- [Problem description] Every line that contains "skill" must be located and copied from the data.
:::::
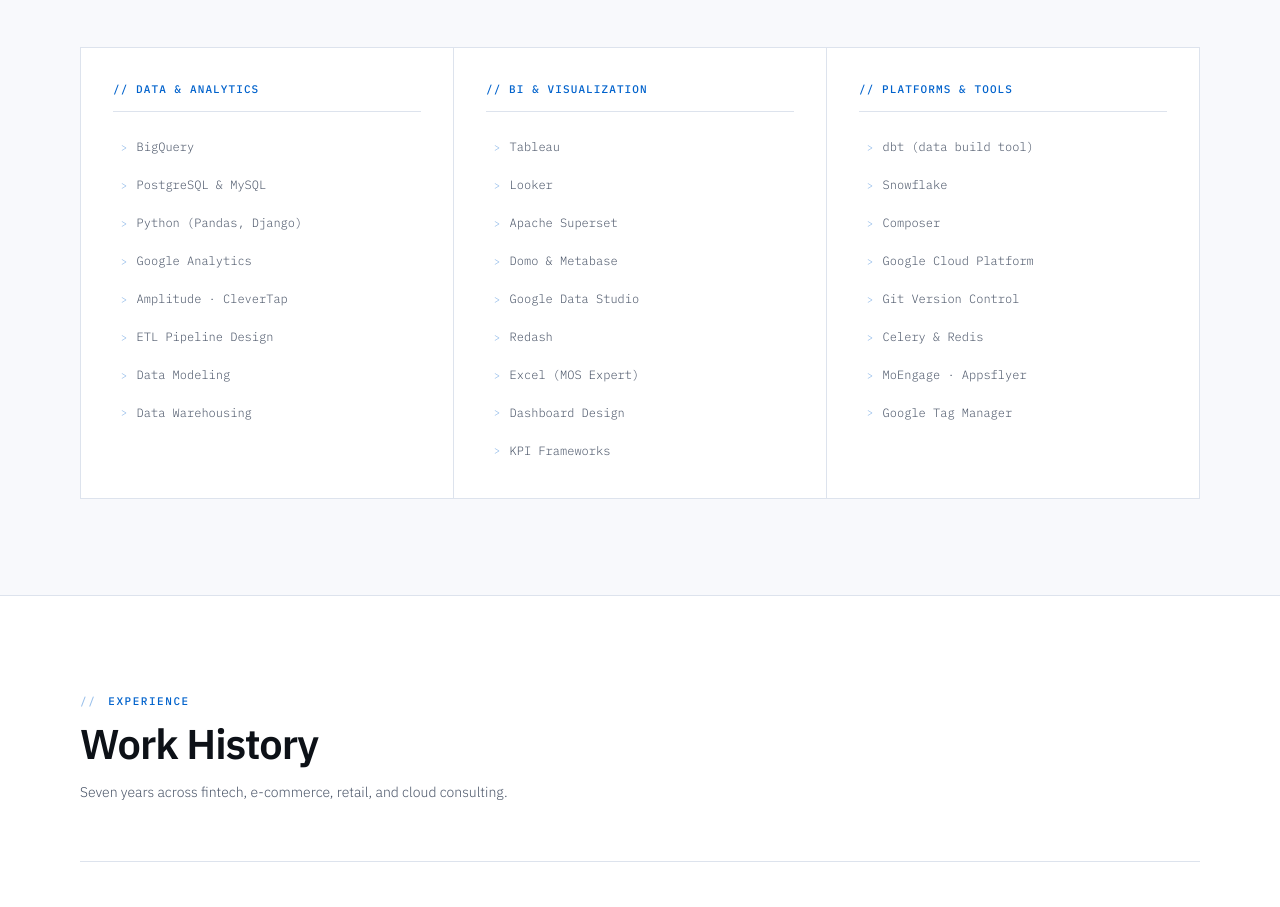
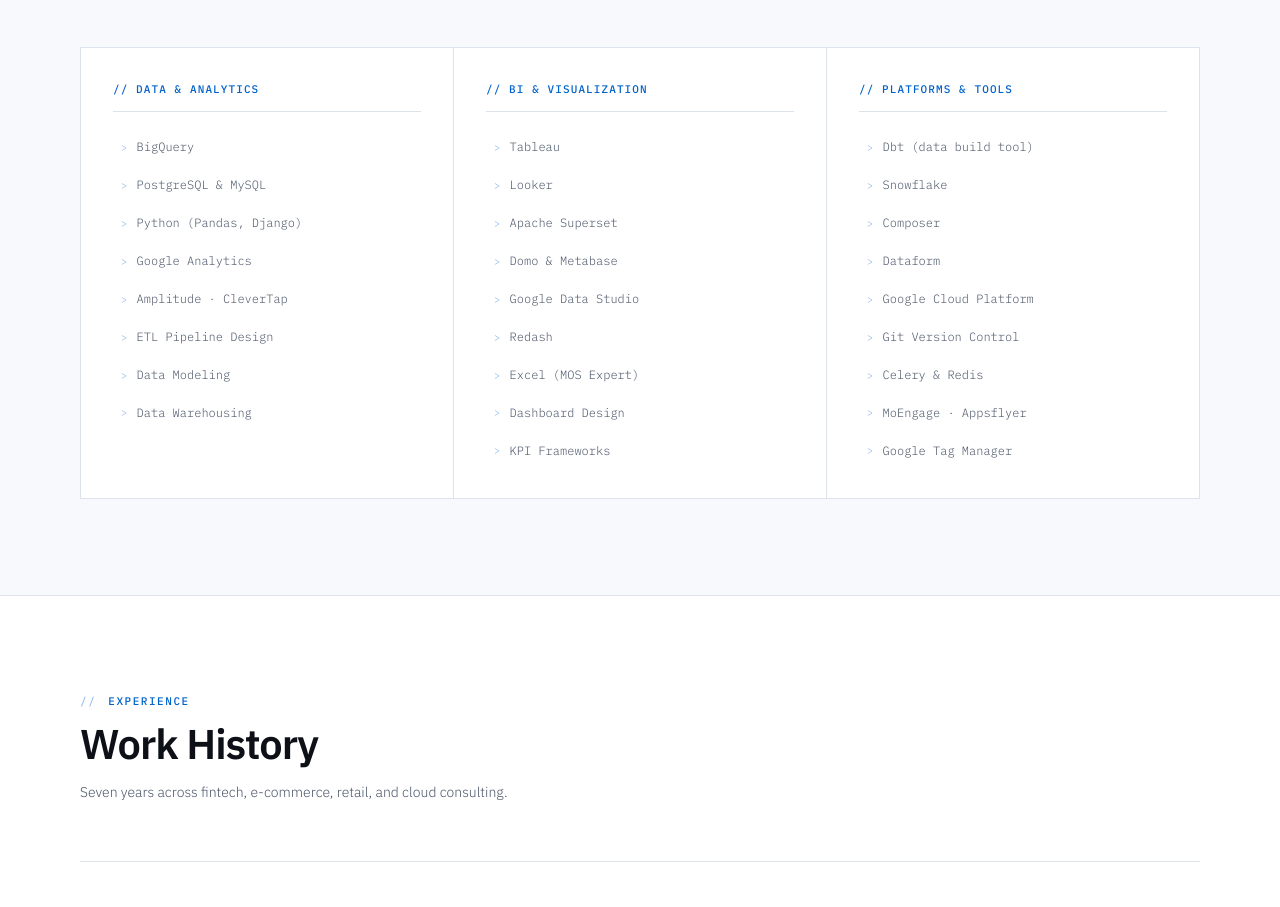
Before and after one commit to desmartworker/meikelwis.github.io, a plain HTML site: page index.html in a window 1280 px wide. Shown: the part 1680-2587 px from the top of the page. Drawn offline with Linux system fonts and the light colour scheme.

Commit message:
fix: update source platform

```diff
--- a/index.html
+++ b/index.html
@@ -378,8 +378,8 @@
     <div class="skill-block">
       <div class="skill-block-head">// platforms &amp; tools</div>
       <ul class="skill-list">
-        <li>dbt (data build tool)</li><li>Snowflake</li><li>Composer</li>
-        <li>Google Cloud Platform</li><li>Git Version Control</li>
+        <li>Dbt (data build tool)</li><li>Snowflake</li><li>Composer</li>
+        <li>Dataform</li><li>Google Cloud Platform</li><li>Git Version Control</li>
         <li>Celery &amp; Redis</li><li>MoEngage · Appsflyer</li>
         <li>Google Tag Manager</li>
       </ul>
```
:::::
- [Answer space]
     <div class="skill-block">
       <div class="skill-block-head">// platforms &amp; tools</div>
       <ul class="skill-list">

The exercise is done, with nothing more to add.